Prompt: Repeat each record word for word.

+===+

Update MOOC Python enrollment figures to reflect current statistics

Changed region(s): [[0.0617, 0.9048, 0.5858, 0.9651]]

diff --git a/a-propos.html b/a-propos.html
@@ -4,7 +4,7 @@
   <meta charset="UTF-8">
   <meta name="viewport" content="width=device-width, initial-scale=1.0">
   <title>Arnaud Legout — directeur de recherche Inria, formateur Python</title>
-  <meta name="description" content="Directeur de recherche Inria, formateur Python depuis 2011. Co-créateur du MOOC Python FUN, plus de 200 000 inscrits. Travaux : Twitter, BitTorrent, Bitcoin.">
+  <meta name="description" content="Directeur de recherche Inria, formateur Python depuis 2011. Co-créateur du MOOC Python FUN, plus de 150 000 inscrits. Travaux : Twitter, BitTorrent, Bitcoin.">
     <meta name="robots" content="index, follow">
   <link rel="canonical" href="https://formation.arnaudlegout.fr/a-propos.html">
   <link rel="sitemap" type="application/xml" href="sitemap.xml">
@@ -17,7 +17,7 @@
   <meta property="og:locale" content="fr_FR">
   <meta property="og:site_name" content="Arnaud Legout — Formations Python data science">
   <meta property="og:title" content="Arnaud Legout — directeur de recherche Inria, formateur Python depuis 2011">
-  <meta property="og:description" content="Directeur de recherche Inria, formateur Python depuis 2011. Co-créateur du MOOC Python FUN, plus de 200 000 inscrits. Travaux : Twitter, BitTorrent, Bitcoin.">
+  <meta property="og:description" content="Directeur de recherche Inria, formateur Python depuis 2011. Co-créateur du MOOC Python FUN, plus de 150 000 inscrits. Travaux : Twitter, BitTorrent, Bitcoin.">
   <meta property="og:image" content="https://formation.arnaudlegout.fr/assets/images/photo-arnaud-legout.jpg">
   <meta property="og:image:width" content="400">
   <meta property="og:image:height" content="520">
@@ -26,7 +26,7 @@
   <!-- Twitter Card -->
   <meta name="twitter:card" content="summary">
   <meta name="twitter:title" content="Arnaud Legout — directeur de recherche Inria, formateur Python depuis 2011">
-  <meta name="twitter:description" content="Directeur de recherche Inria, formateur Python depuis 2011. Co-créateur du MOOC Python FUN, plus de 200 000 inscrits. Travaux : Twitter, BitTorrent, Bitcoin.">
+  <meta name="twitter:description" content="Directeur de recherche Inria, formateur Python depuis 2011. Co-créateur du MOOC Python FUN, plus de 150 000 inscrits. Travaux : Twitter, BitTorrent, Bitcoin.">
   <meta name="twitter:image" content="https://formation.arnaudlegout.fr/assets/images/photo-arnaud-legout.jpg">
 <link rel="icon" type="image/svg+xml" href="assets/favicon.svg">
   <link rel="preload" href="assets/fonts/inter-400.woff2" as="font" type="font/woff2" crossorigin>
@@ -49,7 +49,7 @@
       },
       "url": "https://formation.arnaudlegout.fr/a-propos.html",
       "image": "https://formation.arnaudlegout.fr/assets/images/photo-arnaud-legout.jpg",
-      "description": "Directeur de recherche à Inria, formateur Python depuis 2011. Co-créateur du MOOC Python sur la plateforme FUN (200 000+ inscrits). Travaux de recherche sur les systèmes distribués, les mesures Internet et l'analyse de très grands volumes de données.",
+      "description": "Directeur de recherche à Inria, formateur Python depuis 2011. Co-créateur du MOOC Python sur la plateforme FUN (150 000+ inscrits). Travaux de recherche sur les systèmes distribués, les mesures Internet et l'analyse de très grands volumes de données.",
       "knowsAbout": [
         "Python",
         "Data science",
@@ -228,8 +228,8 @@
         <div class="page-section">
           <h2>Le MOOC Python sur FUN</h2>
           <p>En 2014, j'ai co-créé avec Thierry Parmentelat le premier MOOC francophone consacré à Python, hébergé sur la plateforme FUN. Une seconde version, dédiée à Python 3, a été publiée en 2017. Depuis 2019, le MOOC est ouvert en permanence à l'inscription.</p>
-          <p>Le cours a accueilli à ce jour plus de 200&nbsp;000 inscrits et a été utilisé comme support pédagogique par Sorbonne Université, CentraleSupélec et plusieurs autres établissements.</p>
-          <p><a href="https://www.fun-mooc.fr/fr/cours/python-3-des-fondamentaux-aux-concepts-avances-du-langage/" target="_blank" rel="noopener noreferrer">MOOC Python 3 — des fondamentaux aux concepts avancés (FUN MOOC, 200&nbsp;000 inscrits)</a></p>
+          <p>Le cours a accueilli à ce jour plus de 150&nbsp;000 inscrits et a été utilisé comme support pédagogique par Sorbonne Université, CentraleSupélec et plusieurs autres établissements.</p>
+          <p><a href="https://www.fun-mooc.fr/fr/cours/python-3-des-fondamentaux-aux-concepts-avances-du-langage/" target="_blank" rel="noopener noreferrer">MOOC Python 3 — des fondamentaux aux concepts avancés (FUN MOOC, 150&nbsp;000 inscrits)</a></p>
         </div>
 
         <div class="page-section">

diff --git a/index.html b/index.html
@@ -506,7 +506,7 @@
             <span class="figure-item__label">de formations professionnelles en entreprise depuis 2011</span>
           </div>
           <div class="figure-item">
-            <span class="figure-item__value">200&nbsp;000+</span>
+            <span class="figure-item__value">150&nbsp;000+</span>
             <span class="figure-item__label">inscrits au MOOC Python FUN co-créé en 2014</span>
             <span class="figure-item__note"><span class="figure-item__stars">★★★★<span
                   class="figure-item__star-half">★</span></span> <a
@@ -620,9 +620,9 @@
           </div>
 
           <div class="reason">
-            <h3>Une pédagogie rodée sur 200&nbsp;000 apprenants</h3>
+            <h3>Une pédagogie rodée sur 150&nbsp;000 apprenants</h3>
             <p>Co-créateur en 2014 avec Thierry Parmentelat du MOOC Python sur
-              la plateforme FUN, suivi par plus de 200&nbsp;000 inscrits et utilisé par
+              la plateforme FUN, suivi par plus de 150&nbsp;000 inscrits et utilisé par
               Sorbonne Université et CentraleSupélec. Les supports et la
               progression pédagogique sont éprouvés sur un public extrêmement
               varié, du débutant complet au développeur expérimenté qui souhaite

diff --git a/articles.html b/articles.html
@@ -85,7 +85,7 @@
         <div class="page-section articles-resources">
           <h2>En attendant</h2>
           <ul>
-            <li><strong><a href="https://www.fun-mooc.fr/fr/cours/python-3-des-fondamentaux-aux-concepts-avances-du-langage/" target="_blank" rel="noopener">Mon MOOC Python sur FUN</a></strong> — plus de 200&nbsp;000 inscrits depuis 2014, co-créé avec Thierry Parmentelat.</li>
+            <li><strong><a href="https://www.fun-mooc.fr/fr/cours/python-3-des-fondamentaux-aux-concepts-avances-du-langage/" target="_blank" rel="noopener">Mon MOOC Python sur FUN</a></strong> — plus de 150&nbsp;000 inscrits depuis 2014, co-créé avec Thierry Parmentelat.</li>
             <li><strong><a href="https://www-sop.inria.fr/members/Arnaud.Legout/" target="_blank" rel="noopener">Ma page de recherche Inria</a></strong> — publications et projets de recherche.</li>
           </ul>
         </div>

+===+

Answer section:
Update MOOC Python enrollment figures to reflect current statistics

Changed region(s): [[0.0617, 0.9048, 0.5858, 0.9651]]

diff --git a/a-propos.html b/a-propos.html
@@ -4,7 +4,7 @@
   <meta charset="UTF-8">
   <meta name="viewport" content="width=device-width, initial-scale=1.0">
   <title>Arnaud Legout — directeur de recherche Inria, formateur Python</title>
-  <meta name="description" content="Directeur de recherche Inria, formateur Python depuis 2011. Co-créateur du MOOC Python FUN, plus de 200 000 inscrits. Travaux : Twitter, BitTorrent, Bitcoin.">
+  <meta name="description" content="Directeur de recherche Inria, formateur Python depuis 2011. Co-créateur du MOOC Python FUN, plus de 150 000 inscrits. Travaux : Twitter, BitTorrent, Bitcoin.">
     <meta name="robots" content="index, follow">
   <link rel="canonical" href="https://formation.arnaudlegout.fr/a-propos.html">
   <link rel="sitemap" type="application/xml" href="sitemap.xml">
@@ -17,7 +17,7 @@
   <meta property="og:locale" content="fr_FR">
   <meta property="og:site_name" content="Arnaud Legout — Formations Python data science">
   <meta property="og:title" content="Arnaud Legout — directeur de recherche Inria, formateur Python depuis 2011">
-  <meta property="og:description" content="Directeur de recherche Inria, formateur Python depuis 2011. Co-créateur du MOOC Python FUN, plus de 200 000 inscrits. Travaux : Twitter, BitTorrent, Bitcoin.">
+  <meta property="og:description" content="Directeur de recherche Inria, formateur Python depuis 2011. Co-créateur du MOOC Python FUN, plus de 150 000 inscrits. Travaux : Twitter, BitTorrent, Bitcoin.">
   <meta property="og:image" content="https://formation.arnaudlegout.fr/assets/images/photo-arnaud-legout.jpg">
   <meta property="og:image:width" content="400">
   <meta property="og:image:height" content="520">
@@ -26,7 +26,7 @@
   <!-- Twitter Card -->
   <meta name="twitter:card" content="summary">
   <meta name="twitter:title" content="Arnaud Legout — directeur de recherche Inria, formateur Python depuis 2011">
-  <meta name="twitter:description" content="Directeur de recherche Inria, formateur Python depuis 2011. Co-créateur du MOOC Python FUN, plus de 200 000 inscrits. Travaux : Twitter, BitTorrent, Bitcoin.">
+  <meta name="twitter:description" content="Directeur de recherche Inria, formateur Python depuis 2011. Co-créateur du MOOC Python FUN, plus de 150 000 inscrits. Travaux : Twitter, BitTorrent, Bitcoin.">
   <meta name="twitter:image" content="https://formation.arnaudlegout.fr/assets/images/photo-arnaud-legout.jpg">
 <link rel="icon" type="image/svg+xml" href="assets/favicon.svg">
   <link rel="preload" href="assets/fonts/inter-400.woff2" as="font" type="font/woff2" crossorigin>
@@ -49,7 +49,7 @@
       },
       "url": "https://formation.arnaudlegout.fr/a-propos.html",
       "image": "https://formation.arnaudlegout.fr/assets/images/photo-arnaud-legout.jpg",
-      "description": "Directeur de recherche à Inria, formateur Python depuis 2011. Co-créateur du MOOC Python sur la plateforme FUN (200 000+ inscrits). Travaux de recherche sur les systèmes distribués, les mesures Internet et l'analyse de très grands volumes de données.",
+      "description": "Directeur de recherche à Inria, formateur Python depuis 2011. Co-créateur du MOOC Python sur la plateforme FUN (150 000+ inscrits). Travaux de recherche sur les systèmes distribués, les mesures Internet et l'analyse de très grands volumes de données.",
       "knowsAbout": [
         "Python",
         "Data science",
@@ -228,8 +228,8 @@
         <div class="page-section">
           <h2>Le MOOC Python sur FUN</h2>
           <p>En 2014, j'ai co-créé avec Thierry Parmentelat le premier MOOC francophone consacré à Python, hébergé sur la plateforme FUN. Une seconde version, dédiée à Python 3, a été publiée en 2017. Depuis 2019, le MOOC est ouvert en permanence à l'inscription.</p>
-          <p>Le cours a accueilli à ce jour plus de 200&nbsp;000 inscrits et a été utilisé comme support pédagogique par Sorbonne Université, CentraleSupélec et plusieurs autres établissements.</p>
-          <p><a href="https://www.fun-mooc.fr/fr/cours/python-3-des-fondamentaux-aux-concepts-avances-du-langage/" target="_blank" rel="noopener noreferrer">MOOC Python 3 — des fondamentaux aux concepts avancés (FUN MOOC, 200&nbsp;000 inscrits)</a></p>
+          <p>Le cours a accueilli à ce jour plus de 150&nbsp;000 inscrits et a été utilisé comme support pédagogique par Sorbonne Université, CentraleSupélec et plusieurs autres établissements.</p>
+          <p><a href="https://www.fun-mooc.fr/fr/cours/python-3-des-fondamentaux-aux-concepts-avances-du-langage/" target="_blank" rel="noopener noreferrer">MOOC Python 3 — des fondamentaux aux concepts avancés (FUN MOOC, 150&nbsp;000 inscrits)</a></p>
         </div>
 
         <div class="page-section">

diff --git a/index.html b/index.html
@@ -506,7 +506,7 @@
             <span class="figure-item__label">de formations professionnelles en entreprise depuis 2011</span>
           </div>
           <div class="figure-item">
-            <span class="figure-item__value">200&nbsp;000+</span>
+            <span class="figure-item__value">150&nbsp;000+</span>
             <span class="figure-item__label">inscrits au MOOC Python FUN co-créé en 2014</span>
             <span class="figure-item__note"><span class="figure-item__stars">★★★★<span
                   class="figure-item__star-half">★</span></span> <a
@@ -620,9 +620,9 @@
           </div>
 
           <div class="reason">
-            <h3>Une pédagogie rodée sur 200&nbsp;000 apprenants</h3>
+            <h3>Une pédagogie rodée sur 150&nbsp;000 apprenants</h3>
             <p>Co-créateur en 2014 avec Thierry Parmentelat du MOOC Python sur
-              la plateforme FUN, suivi par plus de 200&nbsp;000 inscrits et utilisé par
+              la plateforme FUN, suivi par plus de 150&nbsp;000 inscrits et utilisé par
               Sorbonne Université et CentraleSupélec. Les supports et la
               progression pédagogique sont éprouvés sur un public extrêmement
               varié, du débutant complet au développeur expérimenté qui souhaite

diff --git a/articles.html b/articles.html
@@ -85,7 +85,7 @@
         <div class="page-section articles-resources">
           <h2>En attendant</h2>
           <ul>
-            <li><strong><a href="https://www.fun-mooc.fr/fr/cours/python-3-des-fondamentaux-aux-concepts-avances-du-langage/" target="_blank" rel="noopener">Mon MOOC Python sur FUN</a></strong> — plus de 200&nbsp;000 inscrits depuis 2014, co-créé avec Thierry Parmentelat.</li>
+            <li><strong><a href="https://www.fun-mooc.fr/fr/cours/python-3-des-fondamentaux-aux-concepts-avances-du-langage/" target="_blank" rel="noopener">Mon MOOC Python sur FUN</a></strong> — plus de 150&nbsp;000 inscrits depuis 2014, co-créé avec Thierry Parmentelat.</li>
             <li><strong><a href="https://www-sop.inria.fr/members/Arnaud.Legout/" target="_blank" rel="noopener">Ma page de recherche Inria</a></strong> — publications et projets de recherche.</li>
           </ul>
         </div>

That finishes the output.